Friday, August 16, 2019; day 27
I rose at 0515. I had slept tremendously well.
I watched as streaks of pink lit the sky in the distance.
I would try to make it to town today.
I reviewed the maps. Metaline Falls was approximately 23 miles away. If I stayed on Forest Road 22 instead of joining the Grassy Mountain Trail, my miles per hour would certainly increase (due to the level tread), and I could shave off a bit of distance. It could make the difference between making it to town before nightfall. If I got to Metaline Falls with day to spare, I could do laundry and resupply, theoretically allowing me to return to hiking the next day.
I told myself that I would decide when I reached the junction.
By 0715 I was off!
I skirted the eastern side of Round Top Mountain, taking in the view at 6312 ft.
I crossed paths with a hunter. I asked him what he was hunting: black bears. He said that he hoped to get a “huckleberry bear”. He said that they were good. At first I thought he meant the huckleberries.
I asked him about Forest Service Road 22. He said that it was in great condition, but that it was quite a long walk.
He wished me luck, and I to him. As I continued walking I realized, though I wished him safety and happiness, I did not wish him success in his venture. The thought of a black bear being shot while grazing on huckleberries sent a stab of pain through my heart. What did he do with the bear after they were killed? How did he transport the body? Did he use all of their parts? I had so many questions. Be safe, sweet bears.
I collected from the spring about a half mile south of the Grassy Top Mountain Trail junction, and continued along FR 22. I would walk the road.
I ate as I walked, taking spoonfuls of what was meant for lunch as a second breakfast. I stopped for a moment to soak a lunch of instant rice for later.
I was grateful that I had stopped for food at to the Idaho state Indian Creek Campground, not only did I meet some amazing people, but as it turns out, I was a very hungry human.
The road walk began beautifully, gently graded downhill.
Part of me very much enjoyed the excitement of slightly diverting from the trail.
…so many routes to reach a common goal. This is such a captivating aspect to life.

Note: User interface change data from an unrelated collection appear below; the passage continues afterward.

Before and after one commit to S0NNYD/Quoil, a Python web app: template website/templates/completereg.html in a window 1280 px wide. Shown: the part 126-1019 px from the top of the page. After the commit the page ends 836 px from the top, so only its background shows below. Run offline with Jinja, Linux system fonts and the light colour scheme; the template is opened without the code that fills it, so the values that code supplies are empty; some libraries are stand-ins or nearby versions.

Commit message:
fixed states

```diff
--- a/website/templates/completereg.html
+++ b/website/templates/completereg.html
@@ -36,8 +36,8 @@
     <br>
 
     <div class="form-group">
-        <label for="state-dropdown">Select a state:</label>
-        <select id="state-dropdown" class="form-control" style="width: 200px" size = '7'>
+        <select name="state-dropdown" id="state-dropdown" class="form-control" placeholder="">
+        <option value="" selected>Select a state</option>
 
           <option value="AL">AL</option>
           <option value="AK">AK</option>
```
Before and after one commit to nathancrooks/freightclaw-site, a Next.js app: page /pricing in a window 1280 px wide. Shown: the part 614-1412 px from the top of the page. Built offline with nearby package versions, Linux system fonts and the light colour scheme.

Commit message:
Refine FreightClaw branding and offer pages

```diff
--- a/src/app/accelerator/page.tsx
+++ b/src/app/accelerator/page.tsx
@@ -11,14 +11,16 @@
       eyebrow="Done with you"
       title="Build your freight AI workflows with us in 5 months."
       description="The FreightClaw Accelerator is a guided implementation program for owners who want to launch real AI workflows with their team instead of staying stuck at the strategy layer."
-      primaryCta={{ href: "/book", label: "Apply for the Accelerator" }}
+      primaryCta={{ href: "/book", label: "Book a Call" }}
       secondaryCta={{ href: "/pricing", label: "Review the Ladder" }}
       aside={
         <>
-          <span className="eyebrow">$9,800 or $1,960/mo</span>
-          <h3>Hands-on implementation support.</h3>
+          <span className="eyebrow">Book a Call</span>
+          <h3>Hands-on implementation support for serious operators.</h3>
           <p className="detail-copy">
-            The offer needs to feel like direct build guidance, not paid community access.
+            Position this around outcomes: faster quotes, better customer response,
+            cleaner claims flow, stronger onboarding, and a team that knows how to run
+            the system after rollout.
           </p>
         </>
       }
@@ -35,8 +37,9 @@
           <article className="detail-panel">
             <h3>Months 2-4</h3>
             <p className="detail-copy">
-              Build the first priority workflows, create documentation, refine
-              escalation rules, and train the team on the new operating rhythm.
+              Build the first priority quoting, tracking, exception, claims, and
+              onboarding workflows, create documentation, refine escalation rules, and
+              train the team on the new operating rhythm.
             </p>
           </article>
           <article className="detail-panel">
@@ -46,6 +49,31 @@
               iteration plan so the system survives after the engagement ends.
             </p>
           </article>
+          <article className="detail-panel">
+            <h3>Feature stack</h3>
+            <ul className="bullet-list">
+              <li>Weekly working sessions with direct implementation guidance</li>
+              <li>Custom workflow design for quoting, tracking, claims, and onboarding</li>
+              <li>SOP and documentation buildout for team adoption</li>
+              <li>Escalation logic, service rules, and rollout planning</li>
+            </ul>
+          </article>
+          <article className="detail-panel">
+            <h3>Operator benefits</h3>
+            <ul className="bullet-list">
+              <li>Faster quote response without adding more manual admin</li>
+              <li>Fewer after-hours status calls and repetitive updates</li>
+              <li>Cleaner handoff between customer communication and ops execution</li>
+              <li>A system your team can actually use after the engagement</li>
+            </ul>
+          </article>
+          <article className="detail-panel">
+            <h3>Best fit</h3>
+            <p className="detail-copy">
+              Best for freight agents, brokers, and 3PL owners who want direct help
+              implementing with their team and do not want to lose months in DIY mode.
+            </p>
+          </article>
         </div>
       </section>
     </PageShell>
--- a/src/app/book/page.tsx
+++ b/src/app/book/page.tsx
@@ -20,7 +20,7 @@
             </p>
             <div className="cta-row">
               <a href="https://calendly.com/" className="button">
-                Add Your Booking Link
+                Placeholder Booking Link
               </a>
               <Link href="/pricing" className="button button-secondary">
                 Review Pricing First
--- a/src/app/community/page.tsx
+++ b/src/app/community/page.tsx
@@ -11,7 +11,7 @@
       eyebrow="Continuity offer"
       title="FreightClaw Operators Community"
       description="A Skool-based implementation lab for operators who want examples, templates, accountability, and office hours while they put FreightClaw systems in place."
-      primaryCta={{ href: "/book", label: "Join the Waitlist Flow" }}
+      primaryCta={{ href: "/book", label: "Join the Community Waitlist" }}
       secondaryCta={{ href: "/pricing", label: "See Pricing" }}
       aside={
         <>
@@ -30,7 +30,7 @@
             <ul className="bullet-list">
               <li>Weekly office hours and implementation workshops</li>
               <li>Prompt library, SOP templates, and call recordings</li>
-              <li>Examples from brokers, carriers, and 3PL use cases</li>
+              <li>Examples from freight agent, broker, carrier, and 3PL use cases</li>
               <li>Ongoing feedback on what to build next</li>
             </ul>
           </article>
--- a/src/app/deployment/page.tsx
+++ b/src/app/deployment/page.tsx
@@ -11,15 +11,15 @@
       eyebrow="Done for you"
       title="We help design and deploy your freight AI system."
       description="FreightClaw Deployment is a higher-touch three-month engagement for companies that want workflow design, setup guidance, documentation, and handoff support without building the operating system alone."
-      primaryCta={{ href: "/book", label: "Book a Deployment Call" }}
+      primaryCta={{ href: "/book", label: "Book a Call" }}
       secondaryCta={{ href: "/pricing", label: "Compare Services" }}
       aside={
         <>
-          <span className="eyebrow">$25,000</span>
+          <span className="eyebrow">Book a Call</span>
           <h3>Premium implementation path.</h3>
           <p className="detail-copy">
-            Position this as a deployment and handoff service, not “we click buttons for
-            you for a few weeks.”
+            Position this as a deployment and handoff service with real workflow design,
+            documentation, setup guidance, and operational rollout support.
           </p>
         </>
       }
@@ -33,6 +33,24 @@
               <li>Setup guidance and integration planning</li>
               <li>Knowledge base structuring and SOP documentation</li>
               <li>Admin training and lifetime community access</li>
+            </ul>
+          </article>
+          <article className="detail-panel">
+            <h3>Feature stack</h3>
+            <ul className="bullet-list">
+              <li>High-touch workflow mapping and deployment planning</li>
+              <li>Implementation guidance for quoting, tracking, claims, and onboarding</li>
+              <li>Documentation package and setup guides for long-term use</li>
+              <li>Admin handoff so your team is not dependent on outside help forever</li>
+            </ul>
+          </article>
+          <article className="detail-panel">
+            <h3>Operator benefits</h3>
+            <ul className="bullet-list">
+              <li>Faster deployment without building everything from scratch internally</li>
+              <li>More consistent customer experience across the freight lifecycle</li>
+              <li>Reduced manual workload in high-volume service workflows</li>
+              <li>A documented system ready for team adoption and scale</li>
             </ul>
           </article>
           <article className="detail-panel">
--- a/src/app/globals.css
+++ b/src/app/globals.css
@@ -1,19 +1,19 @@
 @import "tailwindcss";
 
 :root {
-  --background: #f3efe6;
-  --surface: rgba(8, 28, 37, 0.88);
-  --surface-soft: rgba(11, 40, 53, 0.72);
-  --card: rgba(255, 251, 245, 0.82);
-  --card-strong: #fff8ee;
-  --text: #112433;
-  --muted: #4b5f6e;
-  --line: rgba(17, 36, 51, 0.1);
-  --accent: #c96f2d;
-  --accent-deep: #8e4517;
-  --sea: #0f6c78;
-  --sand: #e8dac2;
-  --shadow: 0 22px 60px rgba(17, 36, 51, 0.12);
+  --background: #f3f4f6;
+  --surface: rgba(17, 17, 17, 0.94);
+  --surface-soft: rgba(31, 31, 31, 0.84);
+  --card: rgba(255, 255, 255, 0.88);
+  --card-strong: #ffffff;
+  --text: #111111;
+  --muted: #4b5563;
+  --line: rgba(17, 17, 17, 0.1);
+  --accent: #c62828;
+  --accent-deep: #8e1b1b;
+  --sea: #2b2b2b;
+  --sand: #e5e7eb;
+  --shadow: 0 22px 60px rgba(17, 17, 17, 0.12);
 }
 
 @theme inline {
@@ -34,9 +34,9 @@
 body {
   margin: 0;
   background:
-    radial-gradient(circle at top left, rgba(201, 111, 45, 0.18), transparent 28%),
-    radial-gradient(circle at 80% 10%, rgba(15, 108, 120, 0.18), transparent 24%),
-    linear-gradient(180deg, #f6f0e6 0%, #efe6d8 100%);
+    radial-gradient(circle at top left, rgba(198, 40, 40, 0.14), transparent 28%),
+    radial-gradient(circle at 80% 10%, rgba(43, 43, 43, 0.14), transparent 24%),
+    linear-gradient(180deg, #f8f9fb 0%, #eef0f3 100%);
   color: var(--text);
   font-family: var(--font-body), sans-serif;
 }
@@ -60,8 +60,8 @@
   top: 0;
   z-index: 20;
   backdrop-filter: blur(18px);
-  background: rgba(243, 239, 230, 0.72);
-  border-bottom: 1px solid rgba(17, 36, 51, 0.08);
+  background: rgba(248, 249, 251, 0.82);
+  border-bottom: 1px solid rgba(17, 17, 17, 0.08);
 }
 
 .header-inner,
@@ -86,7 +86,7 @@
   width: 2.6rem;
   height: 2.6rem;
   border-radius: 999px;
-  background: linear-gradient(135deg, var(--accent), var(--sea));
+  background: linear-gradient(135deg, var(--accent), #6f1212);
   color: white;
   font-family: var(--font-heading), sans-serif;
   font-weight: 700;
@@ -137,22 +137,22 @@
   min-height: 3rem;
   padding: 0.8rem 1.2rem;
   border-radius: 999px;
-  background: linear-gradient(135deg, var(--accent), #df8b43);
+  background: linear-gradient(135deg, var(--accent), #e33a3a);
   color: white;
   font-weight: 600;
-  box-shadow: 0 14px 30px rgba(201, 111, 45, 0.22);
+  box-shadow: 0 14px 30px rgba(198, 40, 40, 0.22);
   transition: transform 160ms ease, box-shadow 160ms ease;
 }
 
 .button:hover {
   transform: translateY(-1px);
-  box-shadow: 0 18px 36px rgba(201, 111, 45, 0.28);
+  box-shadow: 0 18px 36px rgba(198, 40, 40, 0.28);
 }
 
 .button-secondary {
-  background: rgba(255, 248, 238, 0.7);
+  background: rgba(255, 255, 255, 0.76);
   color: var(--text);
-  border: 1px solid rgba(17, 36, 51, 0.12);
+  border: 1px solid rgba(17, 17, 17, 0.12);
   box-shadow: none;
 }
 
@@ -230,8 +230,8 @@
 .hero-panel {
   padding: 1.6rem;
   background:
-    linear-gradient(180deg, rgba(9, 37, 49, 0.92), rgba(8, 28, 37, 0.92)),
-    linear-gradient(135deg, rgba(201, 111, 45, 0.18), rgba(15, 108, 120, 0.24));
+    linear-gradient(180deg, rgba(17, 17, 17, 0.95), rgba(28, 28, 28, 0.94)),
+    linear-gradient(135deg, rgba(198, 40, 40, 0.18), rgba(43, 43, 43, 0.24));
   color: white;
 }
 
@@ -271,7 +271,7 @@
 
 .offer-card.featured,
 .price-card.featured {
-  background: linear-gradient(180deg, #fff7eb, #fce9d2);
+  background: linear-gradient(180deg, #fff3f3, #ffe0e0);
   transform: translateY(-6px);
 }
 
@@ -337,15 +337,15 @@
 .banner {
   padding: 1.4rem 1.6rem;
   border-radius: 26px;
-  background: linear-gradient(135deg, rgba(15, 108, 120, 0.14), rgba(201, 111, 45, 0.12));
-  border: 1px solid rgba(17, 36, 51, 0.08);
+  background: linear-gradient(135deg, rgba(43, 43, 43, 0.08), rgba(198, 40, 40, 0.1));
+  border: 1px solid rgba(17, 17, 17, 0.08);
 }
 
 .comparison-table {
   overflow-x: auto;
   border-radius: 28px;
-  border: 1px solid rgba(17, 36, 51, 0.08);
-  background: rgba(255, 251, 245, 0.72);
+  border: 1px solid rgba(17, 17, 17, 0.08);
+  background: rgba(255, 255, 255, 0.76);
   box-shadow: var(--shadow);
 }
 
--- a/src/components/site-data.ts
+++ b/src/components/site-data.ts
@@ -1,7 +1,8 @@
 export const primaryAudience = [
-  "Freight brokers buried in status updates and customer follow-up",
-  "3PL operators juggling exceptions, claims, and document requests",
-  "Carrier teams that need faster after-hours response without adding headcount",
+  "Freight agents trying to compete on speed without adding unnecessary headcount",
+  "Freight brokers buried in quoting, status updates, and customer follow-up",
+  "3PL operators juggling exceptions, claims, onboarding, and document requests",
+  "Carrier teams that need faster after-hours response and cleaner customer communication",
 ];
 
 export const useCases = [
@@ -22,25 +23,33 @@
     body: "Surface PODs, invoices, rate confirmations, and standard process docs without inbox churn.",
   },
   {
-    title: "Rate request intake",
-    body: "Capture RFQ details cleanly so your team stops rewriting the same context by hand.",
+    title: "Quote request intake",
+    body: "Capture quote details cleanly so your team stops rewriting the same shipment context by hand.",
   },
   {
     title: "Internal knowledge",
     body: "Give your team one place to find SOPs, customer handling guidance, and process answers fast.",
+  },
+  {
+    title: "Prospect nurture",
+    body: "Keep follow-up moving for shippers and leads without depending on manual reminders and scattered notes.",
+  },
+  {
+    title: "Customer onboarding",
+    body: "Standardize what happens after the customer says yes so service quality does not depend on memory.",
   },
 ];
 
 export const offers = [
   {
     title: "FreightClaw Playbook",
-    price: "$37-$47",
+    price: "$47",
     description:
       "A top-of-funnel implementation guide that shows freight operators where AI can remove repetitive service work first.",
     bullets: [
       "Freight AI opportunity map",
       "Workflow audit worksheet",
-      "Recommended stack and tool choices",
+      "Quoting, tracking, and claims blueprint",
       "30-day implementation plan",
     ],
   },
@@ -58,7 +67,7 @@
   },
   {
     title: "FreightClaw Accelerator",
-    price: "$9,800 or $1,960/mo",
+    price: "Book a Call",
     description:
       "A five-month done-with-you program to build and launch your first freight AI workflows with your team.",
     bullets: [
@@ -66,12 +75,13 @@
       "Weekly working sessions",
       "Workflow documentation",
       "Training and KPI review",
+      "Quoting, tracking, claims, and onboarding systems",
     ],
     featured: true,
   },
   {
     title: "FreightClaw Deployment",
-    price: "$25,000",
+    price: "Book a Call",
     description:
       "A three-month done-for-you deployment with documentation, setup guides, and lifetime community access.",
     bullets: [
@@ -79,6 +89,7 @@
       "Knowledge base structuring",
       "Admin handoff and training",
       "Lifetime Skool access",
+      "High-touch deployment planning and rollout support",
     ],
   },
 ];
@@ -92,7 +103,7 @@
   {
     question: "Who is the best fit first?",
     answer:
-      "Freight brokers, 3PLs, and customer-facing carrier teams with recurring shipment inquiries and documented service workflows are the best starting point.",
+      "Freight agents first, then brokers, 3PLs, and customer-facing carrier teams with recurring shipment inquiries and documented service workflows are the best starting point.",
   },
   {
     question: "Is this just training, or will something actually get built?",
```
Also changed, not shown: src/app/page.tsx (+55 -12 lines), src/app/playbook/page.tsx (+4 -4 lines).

The road then began to curve and swerve along the mountains. To my dismay, heading east at some points. I was at the mercy of my decision. I spoke to a truck driver who was outside of his cab fiddling with some outward mechanisms of his load. He confirmed my route.
I contemplated whether this road walk was the best choice.
Finally, I joined Sullivan Lake Road heading west.
I stopped and ate the last of my food and rested my feet.
Just keep walking.
The road in to Metaline Falls had many bends and curves and no shoulder.
When only a half mile stood between myself and the little town, I watched as a truck stopped in the middle of the road. It then proceeded to back up. This charmed me. They offered me a ride. I told them that I was attempting a continuous footpath. “Good for you!” the passenger stated. They wished me luck.
I was nearly there.
I checked in to the Washington Hotel. I gathered groceries and fed and showered. I socialized with locals. I joined them for a short walk up the hill. The town was hauntingly beautiful at night.
I returned to the hotel. Then to the grocery store for ice-packs.
I was limping.
My left knee was rather upset with me. It did not approve of my decision to elongate the road-walk (17 of the 21 miles or so that I had hiked was on either dirt road or pavement. If I had stayed on trail, only 9 miles would have been road).
My knee–my being–much preferred the give, the cushion, the variation and shock absorbency; the liveliness of the raw earth, the dirt, the trail.
There is no such thing as a short-cut.